ASSIGNED TASK: Within the entries underneath, how many lines include the string "handleWhatsAppClick"? State only the number.
[[ DATASET ENTRIES, beginning ]]
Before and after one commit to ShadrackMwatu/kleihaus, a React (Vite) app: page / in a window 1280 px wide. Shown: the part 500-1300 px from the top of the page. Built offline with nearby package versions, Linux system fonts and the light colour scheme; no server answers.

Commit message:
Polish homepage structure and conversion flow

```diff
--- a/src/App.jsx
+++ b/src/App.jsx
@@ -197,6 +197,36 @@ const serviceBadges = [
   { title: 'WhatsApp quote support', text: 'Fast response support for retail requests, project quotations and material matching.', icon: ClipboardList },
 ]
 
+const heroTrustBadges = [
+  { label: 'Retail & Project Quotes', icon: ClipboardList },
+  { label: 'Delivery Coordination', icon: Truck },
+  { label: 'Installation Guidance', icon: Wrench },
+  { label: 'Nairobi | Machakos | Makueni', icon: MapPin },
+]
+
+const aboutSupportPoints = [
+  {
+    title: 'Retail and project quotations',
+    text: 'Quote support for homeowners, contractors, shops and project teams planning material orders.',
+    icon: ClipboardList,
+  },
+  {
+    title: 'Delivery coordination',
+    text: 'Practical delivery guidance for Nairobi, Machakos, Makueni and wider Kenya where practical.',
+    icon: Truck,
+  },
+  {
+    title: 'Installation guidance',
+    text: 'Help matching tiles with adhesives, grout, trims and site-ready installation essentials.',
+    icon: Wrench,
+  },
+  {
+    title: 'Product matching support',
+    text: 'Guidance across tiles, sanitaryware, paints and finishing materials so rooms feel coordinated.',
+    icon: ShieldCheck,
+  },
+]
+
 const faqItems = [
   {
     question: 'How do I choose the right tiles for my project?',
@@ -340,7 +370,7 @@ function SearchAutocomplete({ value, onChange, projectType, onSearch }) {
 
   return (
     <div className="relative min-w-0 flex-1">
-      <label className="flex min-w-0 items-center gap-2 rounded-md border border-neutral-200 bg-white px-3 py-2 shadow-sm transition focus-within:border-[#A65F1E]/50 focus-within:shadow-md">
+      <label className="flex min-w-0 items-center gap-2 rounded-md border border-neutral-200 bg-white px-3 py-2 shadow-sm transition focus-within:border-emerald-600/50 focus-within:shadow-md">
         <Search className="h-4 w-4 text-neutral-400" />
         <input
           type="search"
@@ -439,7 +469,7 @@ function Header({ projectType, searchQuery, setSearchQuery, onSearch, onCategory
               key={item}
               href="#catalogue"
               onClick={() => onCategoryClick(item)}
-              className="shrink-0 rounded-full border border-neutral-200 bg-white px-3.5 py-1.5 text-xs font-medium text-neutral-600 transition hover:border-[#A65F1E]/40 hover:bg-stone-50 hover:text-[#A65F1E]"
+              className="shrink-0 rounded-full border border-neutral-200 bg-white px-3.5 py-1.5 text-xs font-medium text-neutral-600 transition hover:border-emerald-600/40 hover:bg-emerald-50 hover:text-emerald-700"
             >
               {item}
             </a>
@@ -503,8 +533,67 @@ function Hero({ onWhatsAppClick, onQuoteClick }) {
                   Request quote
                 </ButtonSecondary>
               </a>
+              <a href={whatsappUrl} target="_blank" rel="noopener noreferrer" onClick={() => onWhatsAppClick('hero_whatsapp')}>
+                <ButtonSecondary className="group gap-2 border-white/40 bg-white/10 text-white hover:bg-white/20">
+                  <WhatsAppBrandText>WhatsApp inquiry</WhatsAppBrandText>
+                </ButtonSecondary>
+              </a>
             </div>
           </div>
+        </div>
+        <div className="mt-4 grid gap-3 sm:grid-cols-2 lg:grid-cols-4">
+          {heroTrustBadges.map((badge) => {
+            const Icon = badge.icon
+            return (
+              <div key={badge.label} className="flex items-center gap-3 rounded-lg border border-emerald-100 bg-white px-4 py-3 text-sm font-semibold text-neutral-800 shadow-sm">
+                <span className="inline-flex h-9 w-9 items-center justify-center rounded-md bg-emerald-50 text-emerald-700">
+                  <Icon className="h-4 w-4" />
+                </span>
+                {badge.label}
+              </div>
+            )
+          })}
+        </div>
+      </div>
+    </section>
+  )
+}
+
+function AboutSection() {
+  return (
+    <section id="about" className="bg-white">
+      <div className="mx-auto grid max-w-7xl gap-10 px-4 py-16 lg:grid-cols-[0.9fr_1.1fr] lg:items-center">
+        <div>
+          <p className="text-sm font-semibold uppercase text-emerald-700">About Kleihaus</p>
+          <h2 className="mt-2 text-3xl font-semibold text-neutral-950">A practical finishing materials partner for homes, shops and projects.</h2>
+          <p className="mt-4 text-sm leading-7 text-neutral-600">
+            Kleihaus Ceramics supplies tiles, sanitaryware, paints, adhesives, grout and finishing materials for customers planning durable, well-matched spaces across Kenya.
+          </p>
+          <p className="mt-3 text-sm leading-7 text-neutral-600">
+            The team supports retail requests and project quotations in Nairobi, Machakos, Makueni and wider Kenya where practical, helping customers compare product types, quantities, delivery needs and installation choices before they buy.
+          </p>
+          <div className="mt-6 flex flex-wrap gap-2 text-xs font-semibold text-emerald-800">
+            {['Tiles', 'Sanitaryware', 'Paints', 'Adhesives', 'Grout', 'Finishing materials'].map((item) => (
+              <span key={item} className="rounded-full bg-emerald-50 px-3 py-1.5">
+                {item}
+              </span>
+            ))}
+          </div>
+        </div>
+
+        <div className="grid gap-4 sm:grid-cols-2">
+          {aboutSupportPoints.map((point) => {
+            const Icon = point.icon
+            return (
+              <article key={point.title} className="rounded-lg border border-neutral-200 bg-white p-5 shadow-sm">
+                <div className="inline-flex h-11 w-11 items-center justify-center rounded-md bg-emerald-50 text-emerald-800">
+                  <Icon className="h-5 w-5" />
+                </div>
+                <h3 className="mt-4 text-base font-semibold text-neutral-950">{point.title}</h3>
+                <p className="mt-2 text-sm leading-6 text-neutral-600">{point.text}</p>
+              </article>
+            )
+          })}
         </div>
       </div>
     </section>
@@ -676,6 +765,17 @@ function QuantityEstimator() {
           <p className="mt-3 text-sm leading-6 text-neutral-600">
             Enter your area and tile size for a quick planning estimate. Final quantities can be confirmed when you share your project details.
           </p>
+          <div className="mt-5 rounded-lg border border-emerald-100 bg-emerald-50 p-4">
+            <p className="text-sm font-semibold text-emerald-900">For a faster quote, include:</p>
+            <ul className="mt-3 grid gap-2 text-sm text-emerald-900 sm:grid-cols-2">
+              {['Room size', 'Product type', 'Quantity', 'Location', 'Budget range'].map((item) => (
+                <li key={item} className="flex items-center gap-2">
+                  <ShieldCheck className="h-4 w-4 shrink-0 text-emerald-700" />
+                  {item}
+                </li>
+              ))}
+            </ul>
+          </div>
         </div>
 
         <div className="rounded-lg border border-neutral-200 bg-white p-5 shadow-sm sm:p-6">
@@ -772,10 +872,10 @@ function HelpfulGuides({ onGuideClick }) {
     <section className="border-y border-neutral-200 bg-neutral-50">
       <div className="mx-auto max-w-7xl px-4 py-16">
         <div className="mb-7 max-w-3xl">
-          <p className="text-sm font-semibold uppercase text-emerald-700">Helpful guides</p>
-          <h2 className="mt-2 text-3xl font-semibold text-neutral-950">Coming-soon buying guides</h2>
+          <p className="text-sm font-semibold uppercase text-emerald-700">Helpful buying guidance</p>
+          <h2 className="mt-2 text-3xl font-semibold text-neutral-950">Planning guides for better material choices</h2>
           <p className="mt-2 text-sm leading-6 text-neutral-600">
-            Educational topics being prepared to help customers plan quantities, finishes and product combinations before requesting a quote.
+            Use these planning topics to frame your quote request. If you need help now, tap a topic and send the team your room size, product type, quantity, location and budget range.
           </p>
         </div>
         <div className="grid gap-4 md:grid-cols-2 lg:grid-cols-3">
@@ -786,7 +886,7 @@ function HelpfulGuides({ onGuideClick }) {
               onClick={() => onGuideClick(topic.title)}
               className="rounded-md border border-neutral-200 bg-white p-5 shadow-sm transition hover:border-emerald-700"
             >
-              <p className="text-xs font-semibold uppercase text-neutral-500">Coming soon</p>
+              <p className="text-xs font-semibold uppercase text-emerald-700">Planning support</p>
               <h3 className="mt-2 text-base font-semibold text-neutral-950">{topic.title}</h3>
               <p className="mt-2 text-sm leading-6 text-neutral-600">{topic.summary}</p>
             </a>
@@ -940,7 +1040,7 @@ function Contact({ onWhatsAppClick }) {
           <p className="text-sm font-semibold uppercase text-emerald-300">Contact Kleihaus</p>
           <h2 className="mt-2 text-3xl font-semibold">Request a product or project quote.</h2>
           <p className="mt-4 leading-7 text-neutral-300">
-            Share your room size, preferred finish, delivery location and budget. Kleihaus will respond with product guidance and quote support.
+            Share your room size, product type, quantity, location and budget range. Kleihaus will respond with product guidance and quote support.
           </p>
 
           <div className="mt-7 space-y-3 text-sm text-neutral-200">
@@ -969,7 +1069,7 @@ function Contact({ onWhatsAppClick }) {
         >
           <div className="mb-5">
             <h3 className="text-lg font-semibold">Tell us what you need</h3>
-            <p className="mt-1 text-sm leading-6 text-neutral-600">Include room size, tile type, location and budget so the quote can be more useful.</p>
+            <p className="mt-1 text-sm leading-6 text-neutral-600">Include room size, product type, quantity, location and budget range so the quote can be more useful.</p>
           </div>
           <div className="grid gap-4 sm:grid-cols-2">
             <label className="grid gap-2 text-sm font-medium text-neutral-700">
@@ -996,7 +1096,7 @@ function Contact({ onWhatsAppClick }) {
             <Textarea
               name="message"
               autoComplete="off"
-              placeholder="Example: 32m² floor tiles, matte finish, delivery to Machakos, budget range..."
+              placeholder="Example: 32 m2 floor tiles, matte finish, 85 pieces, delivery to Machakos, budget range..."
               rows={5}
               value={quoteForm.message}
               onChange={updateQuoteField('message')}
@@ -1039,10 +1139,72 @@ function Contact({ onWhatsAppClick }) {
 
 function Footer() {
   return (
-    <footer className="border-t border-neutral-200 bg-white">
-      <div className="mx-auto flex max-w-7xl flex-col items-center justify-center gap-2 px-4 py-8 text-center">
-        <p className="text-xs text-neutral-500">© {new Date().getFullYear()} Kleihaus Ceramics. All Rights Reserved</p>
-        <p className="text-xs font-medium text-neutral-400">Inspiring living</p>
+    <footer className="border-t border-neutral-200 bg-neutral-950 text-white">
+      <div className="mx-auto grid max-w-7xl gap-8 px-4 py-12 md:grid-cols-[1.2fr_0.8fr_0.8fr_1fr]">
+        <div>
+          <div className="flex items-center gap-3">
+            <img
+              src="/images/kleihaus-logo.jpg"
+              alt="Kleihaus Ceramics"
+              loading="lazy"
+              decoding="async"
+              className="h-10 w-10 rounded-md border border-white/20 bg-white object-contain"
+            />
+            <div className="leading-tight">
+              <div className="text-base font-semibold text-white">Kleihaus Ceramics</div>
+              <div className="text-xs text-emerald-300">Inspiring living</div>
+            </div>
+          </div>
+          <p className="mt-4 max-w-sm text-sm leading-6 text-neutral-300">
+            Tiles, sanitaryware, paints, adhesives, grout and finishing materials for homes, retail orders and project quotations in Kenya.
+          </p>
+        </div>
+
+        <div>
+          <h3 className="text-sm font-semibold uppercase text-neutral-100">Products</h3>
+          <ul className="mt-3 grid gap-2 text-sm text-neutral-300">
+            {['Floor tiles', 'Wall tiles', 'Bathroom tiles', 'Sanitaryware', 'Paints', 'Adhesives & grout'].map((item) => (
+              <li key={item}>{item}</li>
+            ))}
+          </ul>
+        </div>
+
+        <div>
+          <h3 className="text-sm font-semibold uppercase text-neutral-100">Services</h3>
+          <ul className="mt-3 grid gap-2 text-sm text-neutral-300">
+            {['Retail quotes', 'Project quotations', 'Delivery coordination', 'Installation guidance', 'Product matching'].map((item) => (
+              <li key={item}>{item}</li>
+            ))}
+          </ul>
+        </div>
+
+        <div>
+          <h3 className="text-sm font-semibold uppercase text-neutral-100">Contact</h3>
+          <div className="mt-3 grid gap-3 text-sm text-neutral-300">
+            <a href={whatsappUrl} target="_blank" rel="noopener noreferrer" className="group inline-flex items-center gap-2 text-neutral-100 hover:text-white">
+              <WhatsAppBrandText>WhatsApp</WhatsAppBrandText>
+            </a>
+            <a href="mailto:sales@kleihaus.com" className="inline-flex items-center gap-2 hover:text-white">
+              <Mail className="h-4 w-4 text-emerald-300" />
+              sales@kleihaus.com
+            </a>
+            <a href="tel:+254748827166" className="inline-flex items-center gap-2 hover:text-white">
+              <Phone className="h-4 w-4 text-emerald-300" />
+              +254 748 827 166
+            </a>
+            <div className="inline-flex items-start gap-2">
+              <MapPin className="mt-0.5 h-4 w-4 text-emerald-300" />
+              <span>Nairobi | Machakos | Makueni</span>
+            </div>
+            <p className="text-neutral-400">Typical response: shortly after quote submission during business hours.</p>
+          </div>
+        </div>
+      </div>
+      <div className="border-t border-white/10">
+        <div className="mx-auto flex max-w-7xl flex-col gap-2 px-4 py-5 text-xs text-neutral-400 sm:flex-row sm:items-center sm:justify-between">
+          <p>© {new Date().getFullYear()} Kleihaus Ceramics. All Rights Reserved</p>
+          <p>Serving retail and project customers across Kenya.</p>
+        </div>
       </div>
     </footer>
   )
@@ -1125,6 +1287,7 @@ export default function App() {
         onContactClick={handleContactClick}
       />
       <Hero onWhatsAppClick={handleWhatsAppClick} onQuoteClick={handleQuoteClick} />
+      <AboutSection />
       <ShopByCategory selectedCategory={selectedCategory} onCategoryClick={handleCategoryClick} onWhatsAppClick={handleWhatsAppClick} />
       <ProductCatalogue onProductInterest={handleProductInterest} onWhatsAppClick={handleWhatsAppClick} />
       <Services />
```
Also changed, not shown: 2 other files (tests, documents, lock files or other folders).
[[ DATASET ENTRIES, end ]]
RESPONSE TO THE EXERCISE: 3